(June 12,2015) Possession of marijuana paraphernalia will retain stiffer penalties than those for possession of the substance itself for another year, as Gov. Larry Hogan vetoed Senate Bill 517 intended to align the penalties for both.
Delegate Mary Beth Carozza had offered an amendment to the bill to give municipalities like Ocean City a measure of control on where the substance could be consumed in order to protect spaces like the Boardwalk.
Under her amendment, marijuana smoking in public areas would be prohibited unless “authorized by a governmental entity that has jurisdiction over that property.”
Simply put in Ocean City terms, people won’t be smoking pot on the Boardwalk unless and until the City Council specifically allows it.
The idea, Carozza said at the time, is that she didn’t want pending marijuana legislation to be more lenient than the existing rules concerning alcohol.
“My amendment is common sense and protects the public. If it’s a misdemeanor to drink alcohol in public, then it should be a misdemeanor to smoke pot in public. It should not be more lenient to smoke marijuana in public than it is to drink in certain public places,” Carozza said in a previous interview.
The amendment, Carozza’s first, was accepted as “friendly,” by the bill’s sponsor, and unusual but not unheard-of practice for a first-term delegate.
The bill passed both house and senate and made its way to the governor’s desk, where, Carozza said, her amendment was stripped out in favor of presenting a “clean” version of the bill.
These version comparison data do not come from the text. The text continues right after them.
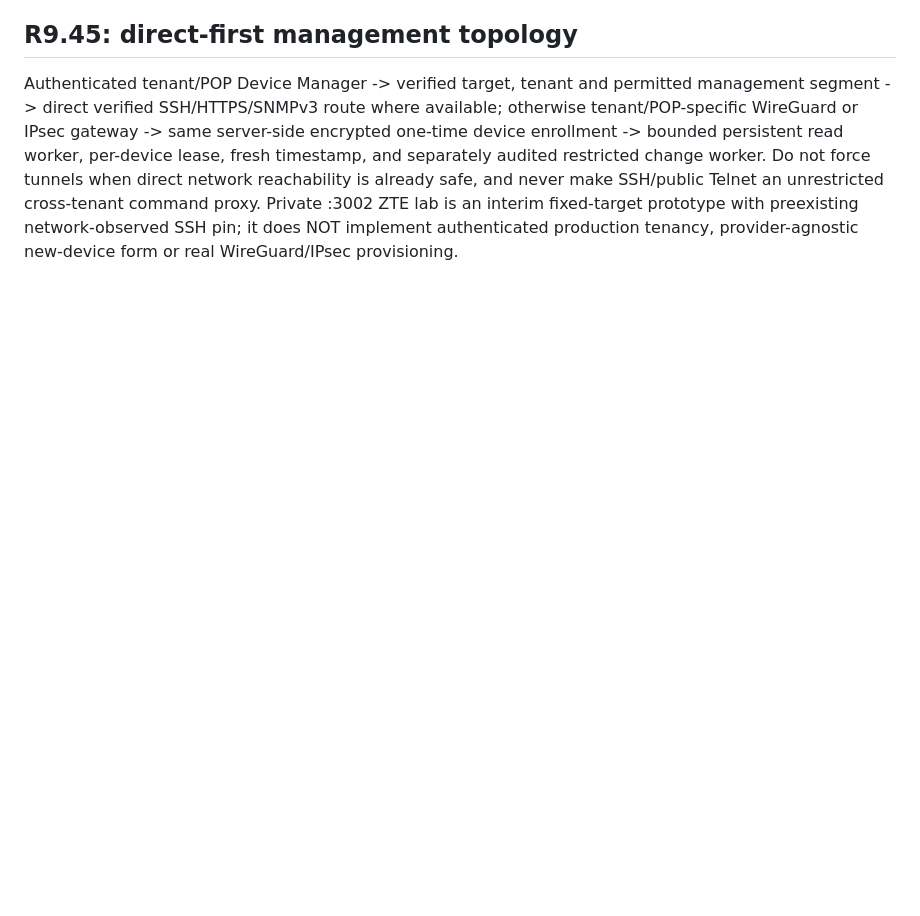
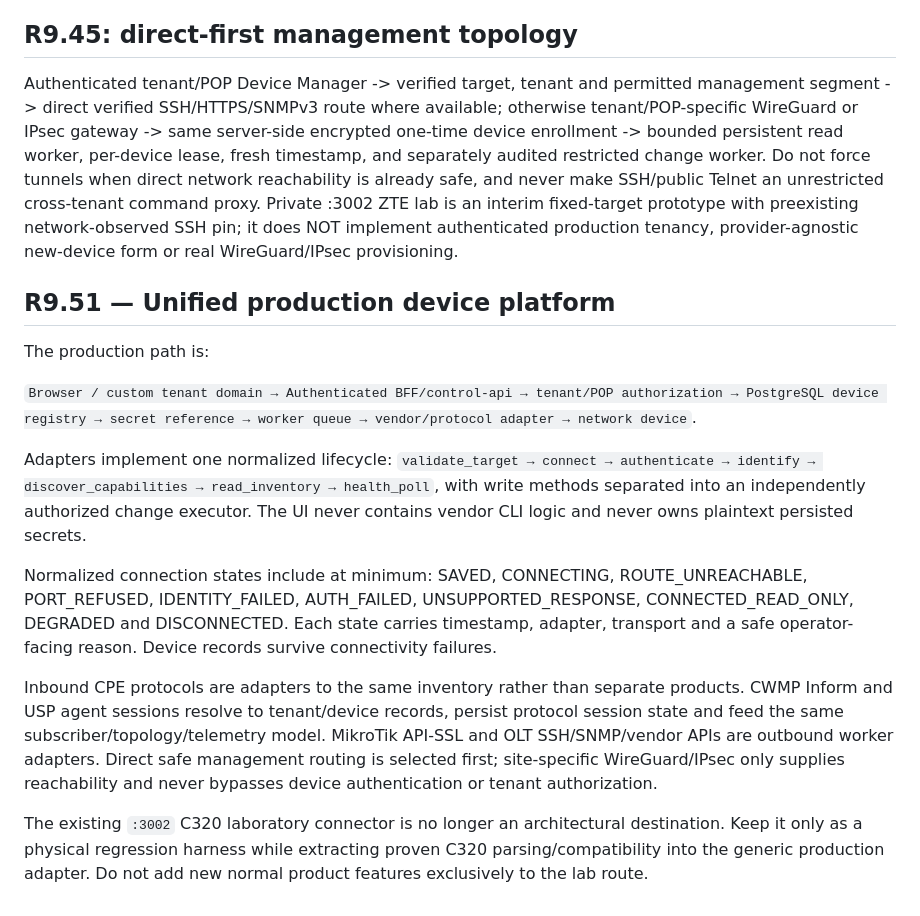
Before and after one commit to mr-ipat/ipat, a Markdown page: docs/ARCHITECTURE.md, the part around the change. Drawn GitHub-style; blank space fills up the shorter version.

Commit message:
docs(r951): pivot IPAT to production-path-first device platform and plug-and-play adapters

```diff
--- a/docs/ARCHITECTURE.md
+++ b/docs/ARCHITECTURE.md
@@ -1165,3 +1165,19 @@ signed production tenant/POP action worker remain unimplemented.
 ## R9.45: direct-first management topology
 
 Authenticated tenant/POP Device Manager -> verified target, tenant and permitted management segment -> direct verified SSH/HTTPS/SNMPv3 route where available; otherwise tenant/POP-specific WireGuard or IPsec gateway -> same server-side encrypted one-time device enrollment -> bounded persistent read worker, per-device lease, fresh timestamp, and separately audited restricted change worker. Do not force tunnels when direct network reachability is already safe, and never make SSH/public Telnet an unrestricted cross-tenant command proxy. Private :3002 ZTE lab is an interim fixed-target prototype with preexisting network-observed SSH pin; it does NOT implement authenticated production tenancy, provider-agnostic new-device form or real WireGuard/IPsec provisioning.
+
+
+## R9.51 — Unified production device platform
+
+The production path is:
+
+`Browser / custom tenant domain → Authenticated BFF/control-api → tenant/POP authorization → PostgreSQL device registry → secret reference → worker queue → vendor/protocol adapter → network device`.
+
+Adapters implement one normalized lifecycle:
+`validate_target → connect → authenticate → identify → discover_capabilities → read_inventory → health_poll`, with write methods separated into an independently authorized change executor. The UI never contains vendor CLI logic and never owns plaintext persisted secrets.
+
+Normalized connection states include at minimum: SAVED, CONNECTING, ROUTE_UNREACHABLE, PORT_REFUSED, IDENTITY_FAILED, AUTH_FAILED, UNSUPPORTED_RESPONSE, CONNECTED_READ_ONLY, DEGRADED and DISCONNECTED. Each state carries timestamp, adapter, transport and a safe operator-facing reason. Device records survive connectivity failures.
+
+Inbound CPE protocols are adapters to the same inventory rather than separate products. CWMP Inform and USP agent sessions resolve to tenant/device records, persist protocol session state and feed the same subscriber/topology/telemetry model. MikroTik API-SSL and OLT SSH/SNMP/vendor APIs are outbound worker adapters. Direct safe management routing is selected first; site-specific WireGuard/IPsec only supplies reachability and never bypasses device authentication or tenant authorization.
+
+The existing `:3002` C320 laboratory connector is no longer an architectural destination. Keep it only as a physical regression harness while extracting proven C320 parsing/compatibility into the generic production adapter. Do not add new normal product features exclusively to the lab route.
```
Carozza did vote in favor of the bill, but said she withdrew support when her amendment was removed.
Law enforcement and the state’s attorneys of Worcester and Wicomico, Beau Oglesby and Matt Maciarello, according to Carozza, indicated keeping the consumption of marijuana a criminal, rather than civil offense, would allow for more effective public control.
“If it’s a civil offense, the person who just smoked marijuana in public could be issued a paper citation, and then just walk a little ways down the boardwalk, and light up again,” Carozza said in a release.
Additionally, police would be left without authority to make traffic stops based on marijuana consumption. Law enforcement officials have repeatedly said the only mechanism they have available is the paraphernalia penalty, and while it may not be the most logical solution, it is a solution.
“Since we don’t know at this point whether the General Assembly will try to override the governor’s veto when we return to session in January, I plan to continue to work with law enforcement and the state’s attorneys to draft and, if needed, introduce legislation to keep the use of marijuana in public as a criminal offense. We are safer as a community when these tools are options for our law enforcement,” Carozza said.